[[ Provided material open ]]

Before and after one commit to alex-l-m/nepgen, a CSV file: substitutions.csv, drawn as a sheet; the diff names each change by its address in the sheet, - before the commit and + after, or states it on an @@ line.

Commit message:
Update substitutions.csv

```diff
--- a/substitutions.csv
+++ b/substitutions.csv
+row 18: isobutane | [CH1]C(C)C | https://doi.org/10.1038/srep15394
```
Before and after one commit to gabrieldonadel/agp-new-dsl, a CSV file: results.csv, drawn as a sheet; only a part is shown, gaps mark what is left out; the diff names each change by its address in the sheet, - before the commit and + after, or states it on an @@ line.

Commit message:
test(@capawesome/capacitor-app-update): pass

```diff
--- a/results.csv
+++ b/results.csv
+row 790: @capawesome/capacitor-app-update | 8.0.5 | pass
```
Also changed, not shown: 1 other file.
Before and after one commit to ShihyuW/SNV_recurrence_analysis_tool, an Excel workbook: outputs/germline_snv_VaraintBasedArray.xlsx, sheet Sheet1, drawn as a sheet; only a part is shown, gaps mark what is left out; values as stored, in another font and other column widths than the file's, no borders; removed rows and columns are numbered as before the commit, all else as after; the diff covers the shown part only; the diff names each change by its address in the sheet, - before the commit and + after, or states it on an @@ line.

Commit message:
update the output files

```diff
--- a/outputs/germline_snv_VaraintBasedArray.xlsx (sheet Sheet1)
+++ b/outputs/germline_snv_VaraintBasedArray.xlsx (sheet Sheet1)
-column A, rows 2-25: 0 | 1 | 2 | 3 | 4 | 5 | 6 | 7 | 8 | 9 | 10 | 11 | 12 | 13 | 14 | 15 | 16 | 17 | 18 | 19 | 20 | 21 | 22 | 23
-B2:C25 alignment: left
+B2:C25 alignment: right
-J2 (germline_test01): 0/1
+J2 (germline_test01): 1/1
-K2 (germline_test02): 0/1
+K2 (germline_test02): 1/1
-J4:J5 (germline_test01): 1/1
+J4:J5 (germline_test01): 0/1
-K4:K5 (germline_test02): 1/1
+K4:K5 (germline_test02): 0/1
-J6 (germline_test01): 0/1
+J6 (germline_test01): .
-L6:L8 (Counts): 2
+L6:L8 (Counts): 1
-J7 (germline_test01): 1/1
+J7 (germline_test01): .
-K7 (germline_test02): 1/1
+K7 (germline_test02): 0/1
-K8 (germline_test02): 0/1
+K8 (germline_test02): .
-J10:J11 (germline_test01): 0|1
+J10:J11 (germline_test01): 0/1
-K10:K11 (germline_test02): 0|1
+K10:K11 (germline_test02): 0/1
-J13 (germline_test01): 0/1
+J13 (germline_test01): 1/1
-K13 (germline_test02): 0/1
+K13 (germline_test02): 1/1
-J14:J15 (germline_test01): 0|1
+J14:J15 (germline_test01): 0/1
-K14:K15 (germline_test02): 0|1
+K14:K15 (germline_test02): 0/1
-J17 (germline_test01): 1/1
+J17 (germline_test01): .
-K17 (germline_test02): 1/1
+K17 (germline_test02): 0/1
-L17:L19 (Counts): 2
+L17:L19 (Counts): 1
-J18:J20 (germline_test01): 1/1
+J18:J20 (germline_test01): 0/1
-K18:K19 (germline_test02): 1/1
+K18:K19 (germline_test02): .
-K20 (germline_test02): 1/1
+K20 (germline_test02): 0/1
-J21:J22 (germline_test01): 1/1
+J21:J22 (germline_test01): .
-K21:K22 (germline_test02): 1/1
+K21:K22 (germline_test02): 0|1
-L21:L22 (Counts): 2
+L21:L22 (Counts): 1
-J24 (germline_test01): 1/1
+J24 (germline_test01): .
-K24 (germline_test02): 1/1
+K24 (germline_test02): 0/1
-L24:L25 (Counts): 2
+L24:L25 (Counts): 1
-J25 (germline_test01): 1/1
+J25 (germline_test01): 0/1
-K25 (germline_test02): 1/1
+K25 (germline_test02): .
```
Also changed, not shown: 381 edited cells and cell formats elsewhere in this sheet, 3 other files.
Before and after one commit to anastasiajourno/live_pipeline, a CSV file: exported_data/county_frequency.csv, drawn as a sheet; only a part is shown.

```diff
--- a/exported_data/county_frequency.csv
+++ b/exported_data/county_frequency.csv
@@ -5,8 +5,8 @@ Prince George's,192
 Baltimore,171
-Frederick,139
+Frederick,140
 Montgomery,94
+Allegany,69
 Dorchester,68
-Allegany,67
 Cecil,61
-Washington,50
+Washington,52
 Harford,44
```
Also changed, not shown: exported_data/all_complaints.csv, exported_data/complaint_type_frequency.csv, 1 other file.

[[ Provided material closed ]]

Could you give every entry again, exactly as written?

Before and after one commit to alex-l-m/nepgen, a CSV file: substitutions.csv, drawn as a sheet; the diff names each change by its address in the sheet, - before the commit and + after, or states it on an @@ line.

Commit message:
Update substitutions.csv

```diff
--- a/substitutions.csv
+++ b/substitutions.csv
+row 18: isobutane | [CH1]C(C)C | https://doi.org/10.1038/srep15394
```
Before and after one commit to gabrieldonadel/agp-new-dsl, a CSV file: results.csv, drawn as a sheet; only a part is shown, gaps mark what is left out; the diff names each change by its address in the sheet, - before the commit and + after, or states it on an @@ line.

Commit message:
test(@capawesome/capacitor-app-update): pass

```diff
--- a/results.csv
+++ b/results.csv
+row 790: @capawesome/capacitor-app-update | 8.0.5 | pass
```
Also changed, not shown: 1 other file.
Before and after one commit to ShihyuW/SNV_recurrence_analysis_tool, an Excel workbook: outputs/germline_snv_VaraintBasedArray.xlsx, sheet Sheet1, drawn as a sheet; only a part is shown, gaps mark what is left out; values as stored, in another font and other column widths than the file's, no borders; removed rows and columns are numbered as before the commit, all else as after; the diff covers the shown part only; the diff names each change by its address in the sheet, - before the commit and + after, or states it on an @@ line.

Commit message:
update the output files

```diff
--- a/outputs/germline_snv_VaraintBasedArray.xlsx (sheet Sheet1)
+++ b/outputs/germline_snv_VaraintBasedArray.xlsx (sheet Sheet1)
-column A, rows 2-25: 0 | 1 | 2 | 3 | 4 | 5 | 6 | 7 | 8 | 9 | 10 | 11 | 12 | 13 | 14 | 15 | 16 | 17 | 18 | 19 | 20 | 21 | 22 | 23
-B2:C25 alignment: left
+B2:C25 alignment: right
-J2 (germline_test01): 0/1
+J2 (germline_test01): 1/1
-K2 (germline_test02): 0/1
+K2 (germline_test02): 1/1
-J4:J5 (germline_test01): 1/1
+J4:J5 (germline_test01): 0/1
-K4:K5 (germline_test02): 1/1
+K4:K5 (germline_test02): 0/1
-J6 (germline_test01): 0/1
+J6 (germline_test01): .
-L6:L8 (Counts): 2
+L6:L8 (Counts): 1
-J7 (germline_test01): 1/1
+J7 (germline_test01): .
-K7 (germline_test02): 1/1
+K7 (germline_test02): 0/1
-K8 (germline_test02): 0/1
+K8 (germline_test02): .
-J10:J11 (germline_test01): 0|1
+J10:J11 (germline_test01): 0/1
-K10:K11 (germline_test02): 0|1
+K10:K11 (germline_test02): 0/1
-J13 (germline_test01): 0/1
+J13 (germline_test01): 1/1
-K13 (germline_test02): 0/1
+K13 (germline_test02): 1/1
-J14:J15 (germline_test01): 0|1
+J14:J15 (germline_test01): 0/1
-K14:K15 (germline_test02): 0|1
+K14:K15 (germline_test02): 0/1
-J17 (germline_test01): 1/1
+J17 (germline_test01): .
-K17 (germline_test02): 1/1
+K17 (germline_test02): 0/1
-L17:L19 (Counts): 2
+L17:L19 (Counts): 1
-J18:J20 (germline_test01): 1/1
+J18:J20 (germline_test01): 0/1
-K18:K19 (germline_test02): 1/1
+K18:K19 (germline_test02): .
-K20 (germline_test02): 1/1
+K20 (germline_test02): 0/1
-J21:J22 (germline_test01): 1/1
+J21:J22 (germline_test01): .
-K21:K22 (germline_test02): 1/1
+K21:K22 (germline_test02): 0|1
-L21:L22 (Counts): 2
+L21:L22 (Counts): 1
-J24 (germline_test01): 1/1
+J24 (germline_test01): .
-K24 (germline_test02): 1/1
+K24 (germline_test02): 0/1
-L24:L25 (Counts): 2
+L24:L25 (Counts): 1
-J25 (germline_test01): 1/1
+J25 (germline_test01): 0/1
-K25 (germline_test02): 1/1
+K25 (germline_test02): .
```
Also changed, not shown: 381 edited cells and cell formats elsewhere in this sheet, 3 other files.
Before and after one commit to anastasiajourno/live_pipeline, a CSV file: exported_data/county_frequency.csv, drawn as a sheet; only a part is shown.

```diff
--- a/exported_data/county_frequency.csv
+++ b/exported_data/county_frequency.csv
@@ -5,8 +5,8 @@ Prince George's,192
 Baltimore,171
-Frederick,139
+Frederick,140
 Montgomery,94
+Allegany,69
 Dorchester,68
-Allegany,67
 Cecil,61
-Washington,50
+Washington,52
 Harford,44
```
Also changed, not shown: exported_data/all_complaints.csv, exported_data/complaint_type_frequency.csv, 1 other file.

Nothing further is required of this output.